Sherry Narens

Author of Doors and Tunnels (Quickies, 2010)
Sherry Narens has worked in theatre all her adult life as an actor, playwright and director. Beginning with the eleven years she worked with Chicago Dramatists (during which time her play, Parktalk, was produced there) she has focused largely on new plays and new play development.  Her play Theresa Bassoon was an Award Recipient from The Kennedy Center Fund for New American Plays as well as winner of the Best Full Length Play Award at the Actors Theatre of Santa Cruz.  She participated in a developmental residency at University of Pittsburgh which culminated in a student staging of Karmic Soap Opera (her play about one couple in 10 lifetimes).  Her short play Village of the Sirens was developed for The Art Project and performed as a benefit for Theatre Puget Sound in 2005.  Last summer The Destiny of Souls was presented as part of Seattle Playwrights Collective’s Page to Stage Showcase.  She is a member of The Dramatists Guild and an active regular member of Seattle Playwrights Collective.


Where did you get the idea for Doors and Tunnels?
I’ve been interested in doors and doorways for a long time: places where something changes, where a transition occurs.  When I lived in Eugene I learned that the place where big stage sets for the Opera and Ballet were kept was an old door factory, and I’ve been chewing on the idea of a door factory ever since.  I suspect this short play is the core idea of what will become a larger piece somewhere along the line.

What is your favorite moment in the play?
One that I wrote but which may be technically impossible: the stage direction that “a shaft of darkness appears.”  I love that idea.

Who is your current playwright talent crush?
Can’t say that I have one.
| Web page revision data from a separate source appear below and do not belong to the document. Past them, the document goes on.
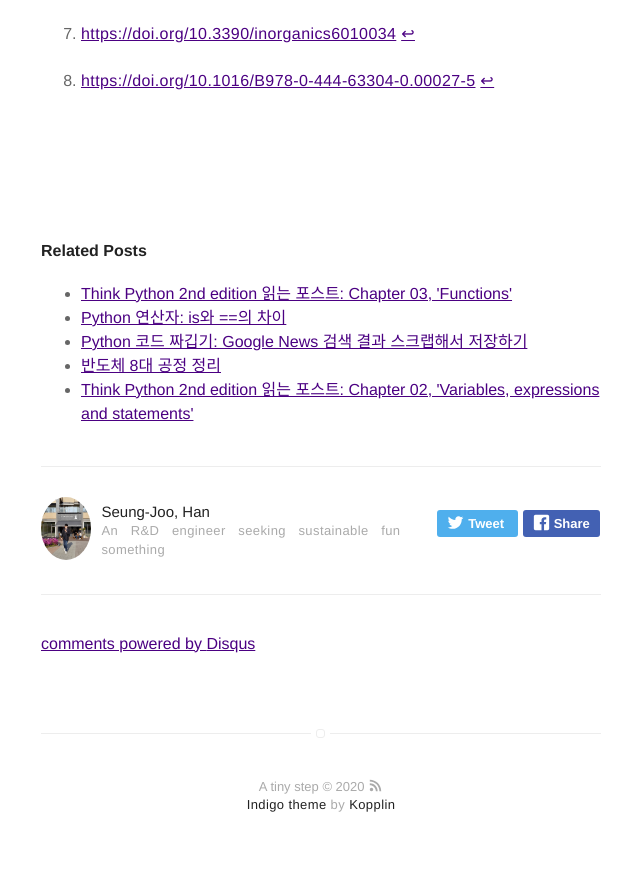
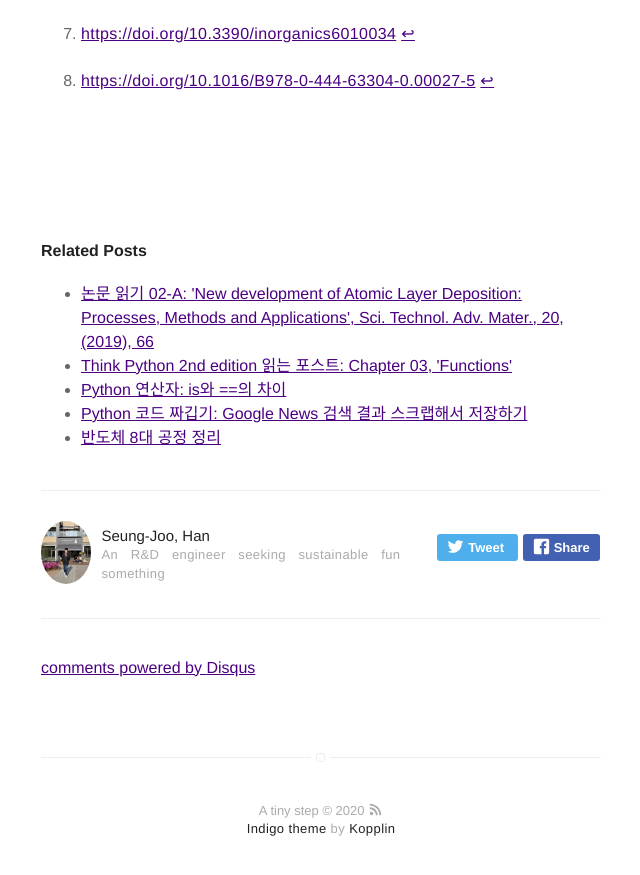
Before and after one commit to hsj00/hsj00.github.io, a Jekyll site: the page built from _posts/2019-10-25-paper-review-01.md, in a window 1280 px wide and 900 px high, scrolled down 4108 px. Shown: the top 875 px of the window, without its empty margins (319-959 px from the left). Built offline with Jekyll 4.4.1, drawn with Linux system fonts in a browser that asks for light colours; comment, search, counter and statistics services are not loaded; some of the changed lines change nothing that is shown.

Commit message:
200529 posting upload and revision

```diff
--- a/_posts/2019-10-25-paper-review-01.md
+++ b/_posts/2019-10-25-paper-review-01.md
@@ -90,16 +90,16 @@
 
 ----------
 <!-- link -->
-[wiki]: https://en.wikipedia.org/wiki/Atomic_layer_deposition
+[wiki]: <https://en.wikipedia.org/wiki/Atomic_layer_deposition>
 [Tuomo Suntola]: <https://en.wikipedia.org/wiki/Tuomo_Suntola>
 
 <!-- references -->
-[^1]: <https://doi.org/10.1002/cvde.201402012>
-[^2]: <https://www.asm.com/about/strategy-and-focus-areas/breakthrough-technology>
-[^3]: <https://doi.org/10.1016/0040-6090(92)90874-B>
-[^4]: <https://doi.org/10.1116/1.1622676>
-[^5]: <https://doi.org/10.1116/1.1305809>
-[^6]: <https://doi.org/10.1116/1.1486233>
-[^7]: <https://doi.org/10.1063/1.2338776>
-[^7]: <https://doi.org/10.3390/inorganics6010034>
-[^8]: <https://doi.org/10.1016/B978-0-444-63304-0.00027-5>
+[^1]: <https://doi.org/10.1002/cvde.201402012>{: target="_blank"}
+[^2]: <https://www.asm.com/about/strategy-and-focus-areas/breakthrough-technology>{: target="_blank"}
+[^3]: <https://doi.org/10.1016/0040-6090(92)90874-B>{: target="_blank"}
+[^4]: <https://doi.org/10.1116/1.1622676>{: target="_blank"}
+[^5]: <https://doi.org/10.1116/1.1305809>{: target="_blank"}
+[^6]: <https://doi.org/10.1116/1.1486233>{: target="_blank"}
+[^7]: <https://doi.org/10.1063/1.2338776>{: target="_blank"}
+[^7]: <https://doi.org/10.3390/inorganics6010034>{: target="_blank"}
+[^8]: <https://doi.org/10.1016/B978-0-444-63304-0.00027-5>{: target="_blank"}
--- /dev/null
+++ b/_posts/2020-05-29-paper-review-02.md
@@ -0,0 +1,188 @@
+---
+title: "논문 읽기 02-A: 'New development of Atomic Layer Deposition: Processes, Methods and Applications', Sci. Technol. Adv. Mater., 20, (2019), 66"
+layout: post
+date: 2020-05-29 20:45
+tag:
+    - Chemical Engineering
+    - Atomic Layer Deposition
+    - ALD
+    - Thin Film Deposition
+    - Semiconductor
+    - Paper
+    - Study
+    - Note
+headerImage: false
+image:
+description: 200529 `New development of Atomic Layer Deposition Processes, Methods and Applications` paper review
+category: blog
+author: hsj00
+externalLink: true
+published: true
+comments: true
+share: true
+use_math: false
+---
+
+요즘 ALD 트렌드가 어떤지 공부도 할겸 논문 한 편 구해서 읽는다. 읽으면서 체크했던 내용들 요약하듯 짜깁기해서 정리해본다.
+대충 절반으로 쪼개서 앞부분과 뒷부분으로 나눠 올릴 예정이다.
+
+첫 번째 포스팅의 TOC는 다음과 같다.
+
+{:toc}
+
+----------
+
+# New development of Atomic Layer Deposition: Processes, Methods and Applications
+    - Science and Technology of Advanced Materials, 2019, Vol. 20, NO. 1, 465-496 (Sci. Technol. Adv. Mater., 20, (2019), 66)
+    - DOI: https://doi.org/10.1080/14686996.2019.1599694
+
+## Abstract
+
+## 1. Introduction
+### 1.1 Definition of ALD
+
+- Chemical precursors are sequentially introduced to the surface of a substrate where they chemically react directly with the surface to form sub-monolayers of film
+
+----------
+### 1.2 Backgroud
+
+- Two of more precursors are pulsed/purged sequentially (self-limiting behaviour)
+
+1. Exposure of the first precursor in the reactor chamber to form a layer on the substrate
+2. Purge the excess first precursor and the by-products
+3. Exposure of the second precursor
+4. Purge or evacuation of the excess second precursor and by-products
+5. The process is repeated until the required film thickness is achieved
+
+##### Fig.01 Illustration of ALD for ZnO thin film deposition
+![figure01][fig01]
+`'Numerical modelling in the atomic layerdeposition process: A short review', unpublished.`
+
+##### Fig.02 A model ALD process for depositing TiO2 on hydroxyl groups functionalized substrate using TiCl4 and H2O as precursors [^ref13]
+![figure02][fig02]
+
+----------
+### 1.3 Thin Film Applications
+- Semiconductors
+- Batteries
+- The solar industry
+- Membrane technololgy
+- Catalyst
+- Medicine/Medical devices
+- etc.
+
+----------
+### 1.4 Comparison of ALD with other coating techniques
+##### Table.01 Different types of film deposition methods (adapted from [^ref54]), the sputtering was adapted from [^ref55] while the breath figure method was adapted from [^ref56]
+
+| Method                           | Description and types                                                                                                                                                                                                                                                                                                                                                   | Advantages                                                                                                                                                | Applications                                                                                                                                                                                                          |
+| -------------------------------- | ----------------------------------------------------------------------------------------------------------------------------------------------------------------------------------------------------------------------------------------------------------------------------------------------------------------------------------------------------------------------- | --------------------------------------------------------------------------------------------------------------------------------------------------------- | --------------------------------------------------------------------------------------------------------------------------------------------------------------------------------------------------------------------- |
+| Electroplating                   | Film formation from chemicals in electrolytic solution placed onto substrate surface with a seed layer on top                                                                                                                                                                                                                                                           | Corrosion resistance, decoration, mechanical characteristics improvement, protection barriers, electrical conduction and heat resistance                  | Metal plating, corrosion resistance, decoration, mechanical characteristics improvement, friction reduction, protection barriers, improved electrical conductivity, heat resistance and radiation protection etc.     |
+| Spin coating                     | Film formation from chemical reaction between liquid-phase sources (often sol-gel) applied onto surface of substrate while spinning                                                                                                                                                                                                                                     | Simplicity and ease of set up, low cost and fast operating system                                                                                         | Photoresists, insulators, organic semiconductors, synthetic metals, nanomaterials, metal and metal oxide precursors, transparent conductive oxides, optical mirrors, magnetic disk for data storage, solar cells etc. |
+| Sputtering                       | A process of deposition of materials because of bombardment of targets by high energy particles ejected from a source                                                                                                                                                                                                                                                   | Deposit a wide variety of metal and metal oxide nanoparticles (NPs) and nanoclusters (NCs), insulators, alloys and composites, and even organic compounds | Silicon wafer, solar panel or optical device, catalysis                                                                                                                                                               |
+| Breath figure                    | A self-assembly process that results in a honeycomb-structured films with micro-pores arranged in honeycomb shape usually formed by water microdroplets condensed on a cool surface from warm, humid air like breath                                                                                                                                                    | It is simple and applicable to a wide variety of materials with highly organized honeycomb-like porous surface                                            | Optics, photonics, surface science, biotechnology, and regenerative medicine                                                                                                                                          |
+| Thermal oxidation                | Film formation by thermal oxidation of the substrate                                                                                                                                                                                                                                                                                                                    | Slow oxidation rate, good control of the oxide thickness and high values of breakdown field                                                               | Semiconductor industry, transistors, photoresistors, capacitors and field oxides, etc.                                                                                                                                |
+| Physical vapour deposition (PVD) | Film formation by condensation of gasified source material, directly transported from source to substrate through the gas phase: Evaporation (thermal, E-beam), Molecular beam epitaxy (MBE), Pulsed laser deposition (PLD), Reactive PVD, Sputtering (DC, DC magnetron, RF)                                                                                            | Atomic level control of chemical composition, film thickness, and transition sharpness                                                                    | Fuel cells, batteries, microelectronics, optical and conducting surfaces, etc.                                                                                                                                        |
+| Chemical vapour deposition (CVD) | Film formation by chemical reaction between mixed gaseous source materials on a substrate surface using: Atmospheric-pressure CVD (APCVD), Low-pressure CVD (LPCVD), Plasma-enhanced CVD (PECVD), Metal-organic CVD (MOCVD)                                                                                                                                             | High growth rates, good reproducibility, epitaxial films growth, good film quality, conformal step coverage                                               | Microelectronics, solar cells, fuel cells, batteries, etc.                                                                                                                                                            |
+| Atomic layer deposition (ALD)    | A sub-class of CVD with film formation via sequential cycling of self-limiting chemical half-reactions on the substrate surface. Each reaction cycle accounts for the deposition of a (sub) monolayer. The reaction can be activated by thermal energy or plasma enhancement. They can be categorized as: Thermal ALD, Plasma-enhanced ALD (PEALD), Spatial ALD (S-ALD) | High quality films, conformality, uniformity, step coverage                                                                                               | Fuel cells, desalination, microelectronics, capacitors, oxides, catalysts, etc.                                                                                                                                       |
+
+----------
+
+##### Table.02 Comparison of thinfilmdeposition techniques which are similar to ALD [^ref57]
+
+| **Property**          |         |         |         |               |                | **Deposition Technique** |
+| --------------------- | ------- | ------- | ------- | ------------- | -------------- | ------------------------ |
+| **CVD**               | **MBE** | **ALD** | **PLD** | **Evaporate** | **Sputtering** |                          |
+| Deposition Rate       | Good    | Fair    | Poor    | Good          | Good           | Good                     |
+| Film density          | Good    | Good    | Good    | Good          | Fair           | Good                     |
+| Lack of pinholes      | Good    | Good    | Good    | Fair          | Fair           | Fair                     |
+| Thickness uniformity  | Good    | Fair    | Good    | Fair          | Fair           | Good                     |
+| Sharp dopant profiles | Fair    | Good    | Good    | Varies        | Good           | Poor                     |
+| Step coverage         | Varies  | Poor    | Good    | Poor          | Poor           | Poor                     |
+| Sharp interfaces      | Fair    | Good    | Good    | Varies        | Good           | Poor                     |
+| Low substrate temp.   | Varies  | Good    | Good    | Good          | Good           | Good                     |
+| Smooth interfaces     | Varies  | Good    | Good    | Varies        | Good           | Varies                   |
+| No plasma damage      | Varies  | Good    | Good    | Fair          | Good           | Poor                     |
+
+----------
+### 1.5 Advantages and Disadvantages of ALD
+
+##### Table.03 Advantages and disadvantages of ALD
+
+| Advantages                                                                                                                                                                                                                                                                                                                                                                                                                                                                                                                                                                                                                                                                                                                            | Disadvantages                                                                                                                                                                                                                                            |
+| ------------------------------------------------------------------------------------------------------------------------------------------------------------------------------------------------------------------------------------------------------------------------------------------------------------------------------------------------------------------------------------------------------------------------------------------------------------------------------------------------------------------------------------------------------------------------------------------------------------------------------------------------------------------------------------------------------------------------------------- | -------------------------------------------------------------------------------------------------------------------------------------------------------------------------------------------------------------------------------------------------------- |
+| 1. High-quality films<br/>a. Control of the film thickness<br/>b. Escellent repeatablity<br/>c. High film density<br/>d. Amorphous of crystalline film<br/>e. Ultra-thin films<br/><br/>2. Conformality<br/>a. Excellent 3D conformality<br/>b. Large area thickness uniformity<br/>c. Atomically flat and smooth surface coating<br/><br/>3. Challenging Substrates<br/>a. Gentle deposition process for sensitive substrates<br/>b. Low temperature and stress<br/>c. Excellent adhesion<br/>d. Coats Teflon<br/><br/>4. Low-temperature processing<br/><br/>5. Soichiometric control<br/><br/>6. Inherent film quality associated with self-limiting<br/><br/>7. Self-assembled nature of the ALD mechanism<br/><br/>8. Multilayer | 1. The time required for the chemical reactions<br/><br/>2. The economic viability<br/><br/>3. Very high material waste rate<br/><br/>4. Very high energy waste rate<br/><br/>5. Intensive nature of the ALD process<br/><br/>6. Nano-Particle emissions |
+
+----------
+### 1.6 Complex 3D nanostructures
+- A variety of materials such as semiconductors, magnetic materials, noble metals, and insulators are being fabricated using ALD to form 3D complex nanostructures
+- "The precursor flow will be hindered, and hence the reactions can be different from those reactions on a planar surface, in terms of both mechanism of nucleation and growth of the film. ... The specific challenges for the characterization of 3D nanoarchitectures were summarized in the [^ref63]."
+
+##### Table.04 Materials, reactants and templates used in ALD coating of nano-porous structures. Republished with permission from [^ref59]
+
+| **Materials** |              **Reactants**              | **Temperature** | **Template**  |
+| :-----------: | :-------------------------------------: | :-------------: | :-----------: |
+|     TiO2      |           Ti[OCH(CH3)2]4/H2O            |      140℃       | Polycarbonate |
+|     ZrO2      |             Zr[OCH(CH3)3]4              |                 |               |
+|     TiO2      |                TiCl4/H2O                |      105℃       |      AAO      |
+|      ZnO      |              Zn(C2H5)2/H2O              |      200℃       |      AAO      |
+|      ITO      | InCp/O3 Tetrakis(dimethylamino)tin/H2O2 |      275℃       |      AAO      |
+|      Ru       |              Ru(EtCp)2/O2               |      300℃       |      AAO      |
+|     SiO2      |      H2N(CH2)3Si(OCH2CH3)3/H2O/O3       |      150℃       |      AAO      |
+|     Fe2O3     |              Fe2(OBu)6/H2O              |    130℃-170℃    |      AAO      |
+|     Fe2O3     |               Fe(Cp)2/O3                |      230℃       |      AAO      |
+| Fe2O3 + Fe3O4 |               Fe(Cp)2/O2                |    350℃-500℃    |      AAO      |
+|      ZnS      |              Zn(C2H5)2/H2S              |      120℃       |      AAO      |
+|     Sb2O5     |             (Sb(NMe2)3)/O3              |      120℃       |      AAO      |
+|     Sb2S3     |             (Sb(NMe2)3)/H2S             |      120℃       |      AAO      |
+|     Nb2O3     |                 NbI5/O3                 |      320℃       |      AAO      |
+
+- ITO: Indum tin oxide
+- AAO: anodic aluminum oxide
+- Ru(EtCp)2: bis(ethycyclopentadienyl)ruthenium
+- Sb(NMe2)3: Tris(dimethylamido)antimony(III)
+
+----------
+
+## 2. ALD Processes
+##### Table.05 Advantages and disadvantages of PEALD
+
+| **Advantages**                               | **Disadvantages**                   |
+| -------------------------------------------- | ----------------------------------- |
+| Low deposition temperature                   | Limited conformality                |
+| Higher reactivity (shorter deposition times) | More complicated reactor designs    |
+| Higher film purity                           | More complicated reaction chemistry |
+| Denser films                                 | Wide range of chemistry possible    |
+| Higher throughput                            | Potentially poor conformality       |
+| In situ plasma treatment                     | Lower throughput                    |
+| Lower impurity                               | Damage to films                     |
+|                                              | Additional growth parameter         |
+
+----------
+
+##### Fig.05 Schematic representation of the three different types of plasma-assisted atomic layer deposition that can be distinguished: (a) direct plasma (b) remote plasma, and (c) radical enhanced
+![figure05][fig05]
+
+**`'Recently a branch of ALD, called the photo-assisted ALD or UV-enhanced ALD, has been developed. There the illumination by UV light is adapted as a part of the ALD cycle. UV exposure has been shown to enhance the surface reactions and lead to improved film properties.'`** [^ref65]
+
+-----------
+
+## References
+<!-- references -->
+[^ref13]: <https://doi.org/10.1016/j.jpowsour.2016.10.097>{: target="_blank"}
+[^ref54]: <https://doi.org/10.1038/micronano.2016.48>{: target="_blank"}
+[^ref55]: <https://doi.org/10.1080/14686996.2018.1542926>{: target="_blank"}
+[^ref56]: <https://doi.org/10.1080/14686996.2018.1528478>{: target="_blank"}
+[^ref57]: <https://doi.org/10.1016/j.apsusc.2016.09.040>{: target="_blank"}
+[^ref59]: <https://doi.org/10.1557/mrs.2011.264>{: target="_blank"}
+[^ref63]: <https://doi.org/10.1039/B801151F>{: target="_blank"}
+[^ref65]: <http://urn.fi/URN:ISBN:978-951-39-7099-4>{: target="_blank"}
+
+----------
+
+<!-- figure -->
+[fig01]: https://www.tandfonline.com/na101/home/literatum/publisher/tandf/journals/content/tsta20/2019/tsta20.v020.i01/14686996.2019.1599694/20200227/images/medium/tsta_a_1599694_f0001_oc.jpg
+
+[fig02]: https://www.tandfonline.com/na101/home/literatum/publisher/tandf/journals/content/tsta20/2019/tsta20.v020.i01/14686996.2019.1599694/20200227/images/medium/tsta_a_1599694_f0002_oc.jpg
+
+[fig05]: https://www.tandfonline.com/na101/home/literatum/publisher/tandf/journals/content/tsta20/2019/tsta20.v020.i01/14686996.2019.1599694/20200227/images/large/tsta_a_1599694_f0005_oc.jpeg
```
There are a lot of playwrights I admire greatly, but I’m interested in stretching the theatre to do things that can’t be done in other media, and there aren’t very many people doing that these days.

What advice would you give to aspiring playwrights?
Write your vision instead of what you think can be produced. Unless we create really exciting new work no one will ever see anything but kitchen dramas. It’s up to us.

What kind of theater do you love?
Here’s where I contradict myself: I love theatre that is verbally interesting and I love theatre that uses space and movement to draw the audience into an entirely unexpected experience. So I love Shakespeare and Stoppard, but I’ve been most influenced by the final moment of Threepenny Opera which I saw when I was about 15 (when the Street Singer sang, “Light ‘em up boys” and the lights hit – me!), The Living Theatre’s production of Paradise Now which bent the theatre in ways we may never see again, and the movement based work of Gilles Maheu’s Carbone 14 from Montreal. My work has a long way to go before it lives up to these predecessors.

What are you currently working on?
Working on a rewrite of Lincoln Park, or The Betrayal of the Sidhe, which examines the impact of urbanization on the faeries who live on the land (hopefully in an entertaining way), and looking for the next step in the development of The Secret Life of Eleanor Rigby, a play about a woman and her cat (a play which I wrote for a brilliant actor who lives in Beijing and whom I met in England a few years back).

Outside of theater, what are you really into right now?
I’m a shamanic practitioner, advocate for wild places and supporter of natural burial.

Do you have a favorite and least favorite word?
Nope. I just love words: how they sound, how it feels to say them.

Is there a question you would like to see posed to playwrights featured in future spotlights?
I’d love for playwrights to address what it is in theatre that cannot be translated to film, video etc.